EXERCISE -> Return a faithful copy of all the entries, omitting the images.

DATASET ->
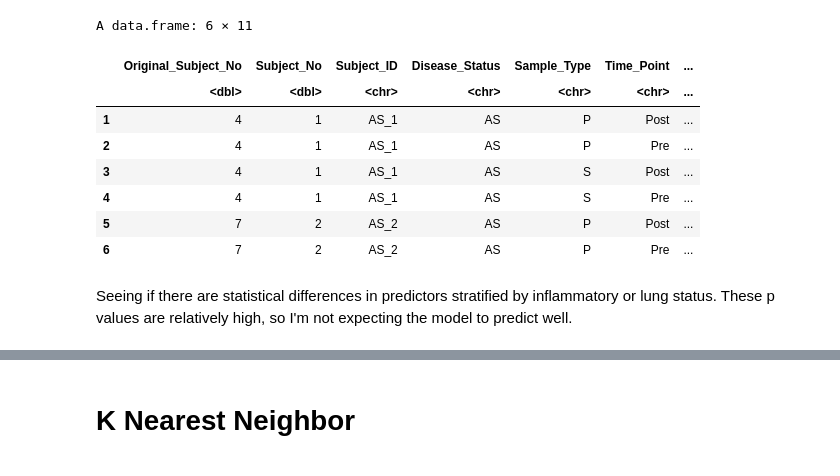
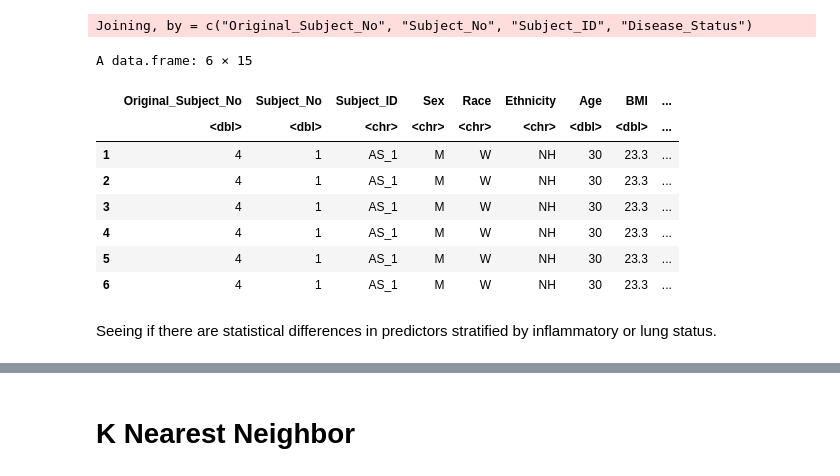
Before and after one commit to UNC-CEMALB/Ozone-exposure-is-associated-with-alterations-in-lung-and-systemic-sterol-profiles-in-healthy-and-as, a Jupyter notebook: Ozone Responder Prediction.ipynb, the cells around one changed output, grey strips where cells are left out. Saved outputs shown, nothing was run; the diff lists cells and outputs as text; code cells hidden in the pictures.

```diff
--- a/Ozone Responder Prediction.ipynb
+++ b/Ozone Responder Prediction.ipynb
@@ -1,7 +1,7 @@
 # %%
 setwd('/Users/alexis/University of North Carolina at Chapel Hill/Rager, Julia - CEMALB_DataAnalysisPM/Projects/P1003. Ozone Sterols Healthy Asthma/P1003.2. Original Data')
-Output = ('/Users/alexis/University of North Carolina at Chapel Hill/Rager, Julia - CEMALB_DataAnalysisPM/Projects/P1003. Ozone Sterols Healthy Asthma/P1003.3. Analyses/P1003.3.1. Disease Status Prediction/Output')
-cur_date = "011822"
+Output = ('/Users/alexis/University of North Carolina at Chapel Hill/Rager, Julia - CEMALB_DataAnalysisPM/Projects/P1003. Ozone Sterols Healthy Asthma/P1003.3. Analyses/P1003.3.2. Ozone Responder Prediction/Output')
+cur_date = "011922"
 
 library(readxl)
 library(tidyverse)
@@ -12,7 +12,8 @@ library(Hmisc)
 library(glmnet)
 
 #reading in file
-ozone_data = data.frame(read_excel("Ozone_Sterol_Asthma_data_011821.xlsx", sheet = 2)) %>%
+ozone_data = data.frame(read_excel("Ozone_Sterol_Asthma_data_011822.xlsx", sheet = 2)) %>%
     mutate(Value = ifelse(Value == "NA", NA, as.numeric(Value)))
 #SHOULD MISSING DATA BE NAS OR ZEROS???
+demographics_data = data.frame(read_excel("SubjectInfo_011822.xlsx", sheet = 2))
 # %% [output]
@@ -21,16 +39,22 @@ Warning message in ifelse(Value == "NA", NA, as.numeric(Value)):
 # %%
-head(ozone_data)
+plasma_baseline_ozone_data = full_join(demographics_data, ozone_data) %>%
+    #only interested in plasma soluble mediators (cytokines/sterols) at baseline
+    filter(Sample_Type == "P" & Time_Point == "Pre") %>%
+    filter(Category == "Cytokine" | Category == "Sterol") %>%
+    select(-Sample_Type, -Time_Point)
+head(plasma_baseline_ozone_data)
 # %% [output]
-A data.frame: 6 × 11
+Joining, by = c("Original_Subject_No", "Subject_No", "Subject_ID", "Disease_Status")
+A data.frame: 6 × 15
-|  | Original_Subject_No | Subject_No | Subject_ID | Disease_Status | Sample_Type | Time_Point | ... |
-|  | <dbl> | <dbl> | <chr> | <chr> | <chr> | <chr> | ... |
-| 1 | 4 | 1 | AS_1 | AS | P | Post | ... |
-| 2 | 4 | 1 | AS_1 | AS | P | Pre | ... |
-| 3 | 4 | 1 | AS_1 | AS | S | Post | ... |
-| 4 | 4 | 1 | AS_1 | AS | S | Pre | ... |
-| 5 | 7 | 2 | AS_2 | AS | P | Post | ... |
-| 6 | 7 | 2 | AS_2 | AS | P | Pre | ... |
+|  | Original_Subject_No | Subject_No | Subject_ID | Sex | Race | Ethnicity | Age | BMI | ... |
+|  | <dbl> | <dbl> | <chr> | <chr> | <chr> | <chr> | <dbl> | <dbl> | ... |
+| 1 | 4 | 1 | AS_1 | M | W | NH | 30 | 23.3 | ... |
+| 2 | 4 | 1 | AS_1 | M | W | NH | 30 | 23.3 | ... |
+| 3 | 4 | 1 | AS_1 | M | W | NH | 30 | 23.3 | ... |
+| 4 | 4 | 1 | AS_1 | M | W | NH | 30 | 23.3 | ... |
+| 5 | 4 | 1 | AS_1 | M | W | NH | 30 | 23.3 | ... |
+| 6 | 4 | 1 | AS_1 | M | W | NH | 30 | 23.3 | ... |
 # %% [markdown]
-Seeing if there are statistical differences in predictors stratified by inflammatory or lung status. These p values are relatively high, so I'm not expecting the model to predict well.
+Seeing if there are statistical differences in predictors stratified by inflammatory or lung status.
 # %%
 #first pivoting wider to make the tbl_summary function work
```
Also changed, not shown: parts of 8 cells of this notebook.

TASK SOLUTION ->
Before and after one commit to UNC-CEMALB/Ozone-exposure-is-associated-with-alterations-in-lung-and-systemic-sterol-profiles-in-healthy-and-as, a Jupyter notebook: Ozone Responder Prediction.ipynb, the cells around one changed output, grey strips where cells are left out. Saved outputs shown, nothing was run; the diff lists cells and outputs as text; code cells hidden in the pictures.

```diff
--- a/Ozone Responder Prediction.ipynb
+++ b/Ozone Responder Prediction.ipynb
@@ -1,7 +1,7 @@
 # %%
 setwd('/Users/alexis/University of North Carolina at Chapel Hill/Rager, Julia - CEMALB_DataAnalysisPM/Projects/P1003. Ozone Sterols Healthy Asthma/P1003.2. Original Data')
-Output = ('/Users/alexis/University of North Carolina at Chapel Hill/Rager, Julia - CEMALB_DataAnalysisPM/Projects/P1003. Ozone Sterols Healthy Asthma/P1003.3. Analyses/P1003.3.1. Disease Status Prediction/Output')
-cur_date = "011822"
+Output = ('/Users/alexis/University of North Carolina at Chapel Hill/Rager, Julia - CEMALB_DataAnalysisPM/Projects/P1003. Ozone Sterols Healthy Asthma/P1003.3. Analyses/P1003.3.2. Ozone Responder Prediction/Output')
+cur_date = "011922"
 
 library(readxl)
 library(tidyverse)
@@ -12,7 +12,8 @@ library(Hmisc)
 library(glmnet)
 
 #reading in file
-ozone_data = data.frame(read_excel("Ozone_Sterol_Asthma_data_011821.xlsx", sheet = 2)) %>%
+ozone_data = data.frame(read_excel("Ozone_Sterol_Asthma_data_011822.xlsx", sheet = 2)) %>%
     mutate(Value = ifelse(Value == "NA", NA, as.numeric(Value)))
 #SHOULD MISSING DATA BE NAS OR ZEROS???
+demographics_data = data.frame(read_excel("SubjectInfo_011822.xlsx", sheet = 2))
 # %% [output]
@@ -21,16 +39,22 @@ Warning message in ifelse(Value == "NA", NA, as.numeric(Value)):
 # %%
-head(ozone_data)
+plasma_baseline_ozone_data = full_join(demographics_data, ozone_data) %>%
+    #only interested in plasma soluble mediators (cytokines/sterols) at baseline
+    filter(Sample_Type == "P" & Time_Point == "Pre") %>%
+    filter(Category == "Cytokine" | Category == "Sterol") %>%
+    select(-Sample_Type, -Time_Point)
+head(plasma_baseline_ozone_data)
 # %% [output]
-A data.frame: 6 × 11
+Joining, by = c("Original_Subject_No", "Subject_No", "Subject_ID", "Disease_Status")
+A data.frame: 6 × 15
-|  | Original_Subject_No | Subject_No | Subject_ID | Disease_Status | Sample_Type | Time_Point | ... |
-|  | <dbl> | <dbl> | <chr> | <chr> | <chr> | <chr> | ... |
-| 1 | 4 | 1 | AS_1 | AS | P | Post | ... |
-| 2 | 4 | 1 | AS_1 | AS | P | Pre | ... |
-| 3 | 4 | 1 | AS_1 | AS | S | Post | ... |
-| 4 | 4 | 1 | AS_1 | AS | S | Pre | ... |
-| 5 | 7 | 2 | AS_2 | AS | P | Post | ... |
-| 6 | 7 | 2 | AS_2 | AS | P | Pre | ... |
+|  | Original_Subject_No | Subject_No | Subject_ID | Sex | Race | Ethnicity | Age | BMI | ... |
+|  | <dbl> | <dbl> | <chr> | <chr> | <chr> | <chr> | <dbl> | <dbl> | ... |
+| 1 | 4 | 1 | AS_1 | M | W | NH | 30 | 23.3 | ... |
+| 2 | 4 | 1 | AS_1 | M | W | NH | 30 | 23.3 | ... |
+| 3 | 4 | 1 | AS_1 | M | W | NH | 30 | 23.3 | ... |
+| 4 | 4 | 1 | AS_1 | M | W | NH | 30 | 23.3 | ... |
+| 5 | 4 | 1 | AS_1 | M | W | NH | 30 | 23.3 | ... |
+| 6 | 4 | 1 | AS_1 | M | W | NH | 30 | 23.3 | ... |
 # %% [markdown]
-Seeing if there are statistical differences in predictors stratified by inflammatory or lung status. These p values are relatively high, so I'm not expecting the model to predict well.
+Seeing if there are statistical differences in predictors stratified by inflammatory or lung status.
 # %%
 #first pivoting wider to make the tbl_summary function work
```
Also changed, not shown: parts of 8 cells of this notebook.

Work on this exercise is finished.